[Stored dataset items]
******************************

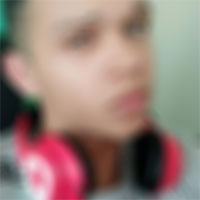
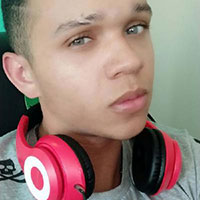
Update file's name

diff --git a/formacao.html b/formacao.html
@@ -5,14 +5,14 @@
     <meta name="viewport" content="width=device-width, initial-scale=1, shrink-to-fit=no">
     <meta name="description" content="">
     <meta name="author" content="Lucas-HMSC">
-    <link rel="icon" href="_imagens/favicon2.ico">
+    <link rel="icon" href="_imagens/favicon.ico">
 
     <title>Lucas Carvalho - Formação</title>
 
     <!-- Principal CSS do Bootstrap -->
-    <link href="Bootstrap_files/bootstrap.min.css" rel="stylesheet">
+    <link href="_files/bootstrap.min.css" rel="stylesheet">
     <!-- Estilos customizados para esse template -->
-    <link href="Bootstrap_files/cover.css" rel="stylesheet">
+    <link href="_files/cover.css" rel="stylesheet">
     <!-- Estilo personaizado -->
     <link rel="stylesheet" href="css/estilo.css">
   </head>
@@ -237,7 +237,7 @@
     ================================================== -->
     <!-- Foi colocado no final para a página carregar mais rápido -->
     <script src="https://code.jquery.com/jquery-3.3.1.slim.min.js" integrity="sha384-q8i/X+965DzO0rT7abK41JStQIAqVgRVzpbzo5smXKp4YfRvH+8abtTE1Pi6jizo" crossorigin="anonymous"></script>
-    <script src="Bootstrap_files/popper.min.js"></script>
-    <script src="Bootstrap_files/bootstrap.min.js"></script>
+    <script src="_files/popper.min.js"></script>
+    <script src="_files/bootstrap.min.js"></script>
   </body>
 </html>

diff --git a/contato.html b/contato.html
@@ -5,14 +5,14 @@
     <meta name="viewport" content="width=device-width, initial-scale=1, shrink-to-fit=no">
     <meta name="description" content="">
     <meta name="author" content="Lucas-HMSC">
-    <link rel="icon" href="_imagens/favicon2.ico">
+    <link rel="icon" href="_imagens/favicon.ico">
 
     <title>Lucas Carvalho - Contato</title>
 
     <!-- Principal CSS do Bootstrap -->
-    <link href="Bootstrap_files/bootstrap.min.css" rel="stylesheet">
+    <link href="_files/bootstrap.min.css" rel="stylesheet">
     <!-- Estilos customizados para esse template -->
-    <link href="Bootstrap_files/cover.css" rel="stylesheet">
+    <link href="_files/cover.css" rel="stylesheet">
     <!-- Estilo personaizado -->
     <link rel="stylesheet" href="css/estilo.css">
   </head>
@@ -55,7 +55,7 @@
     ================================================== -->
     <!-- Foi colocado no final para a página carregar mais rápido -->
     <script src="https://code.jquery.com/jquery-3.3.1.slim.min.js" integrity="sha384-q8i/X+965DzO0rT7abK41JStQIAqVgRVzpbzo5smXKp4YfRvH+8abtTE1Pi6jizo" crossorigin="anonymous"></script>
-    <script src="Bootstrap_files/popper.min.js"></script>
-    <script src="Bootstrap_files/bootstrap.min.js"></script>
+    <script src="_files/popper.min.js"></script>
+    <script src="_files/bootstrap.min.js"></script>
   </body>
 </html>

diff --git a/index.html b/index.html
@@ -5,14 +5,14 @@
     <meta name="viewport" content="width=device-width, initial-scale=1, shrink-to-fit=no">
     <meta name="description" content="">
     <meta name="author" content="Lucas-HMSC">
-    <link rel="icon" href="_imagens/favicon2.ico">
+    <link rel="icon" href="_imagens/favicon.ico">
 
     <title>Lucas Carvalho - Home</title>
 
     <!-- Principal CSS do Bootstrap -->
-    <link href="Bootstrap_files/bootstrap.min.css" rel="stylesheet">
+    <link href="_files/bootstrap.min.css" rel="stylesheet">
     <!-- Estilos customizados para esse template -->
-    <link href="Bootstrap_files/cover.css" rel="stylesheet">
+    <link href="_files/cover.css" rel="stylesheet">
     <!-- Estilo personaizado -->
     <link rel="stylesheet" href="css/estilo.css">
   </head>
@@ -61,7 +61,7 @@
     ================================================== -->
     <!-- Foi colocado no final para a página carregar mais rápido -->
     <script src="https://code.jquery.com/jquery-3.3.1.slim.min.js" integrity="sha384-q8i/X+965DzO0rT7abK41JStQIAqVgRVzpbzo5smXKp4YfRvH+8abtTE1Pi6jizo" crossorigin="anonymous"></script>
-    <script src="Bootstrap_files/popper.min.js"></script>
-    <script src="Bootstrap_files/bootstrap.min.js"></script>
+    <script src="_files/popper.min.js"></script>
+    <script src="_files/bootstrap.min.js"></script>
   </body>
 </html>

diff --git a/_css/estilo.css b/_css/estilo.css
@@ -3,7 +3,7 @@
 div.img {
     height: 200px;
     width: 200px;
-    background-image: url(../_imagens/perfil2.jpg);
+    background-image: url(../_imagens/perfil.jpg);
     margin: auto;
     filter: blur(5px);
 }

******************************

- [Task description] Within the entries above, find every line where the string "diff" occurs, and copy it.

- [Written reply]
diff --git a/formacao.html b/formacao.html
diff --git a/contato.html b/contato.html
diff --git a/index.html b/index.html
diff --git a/_css/estilo.css b/_css/estilo.css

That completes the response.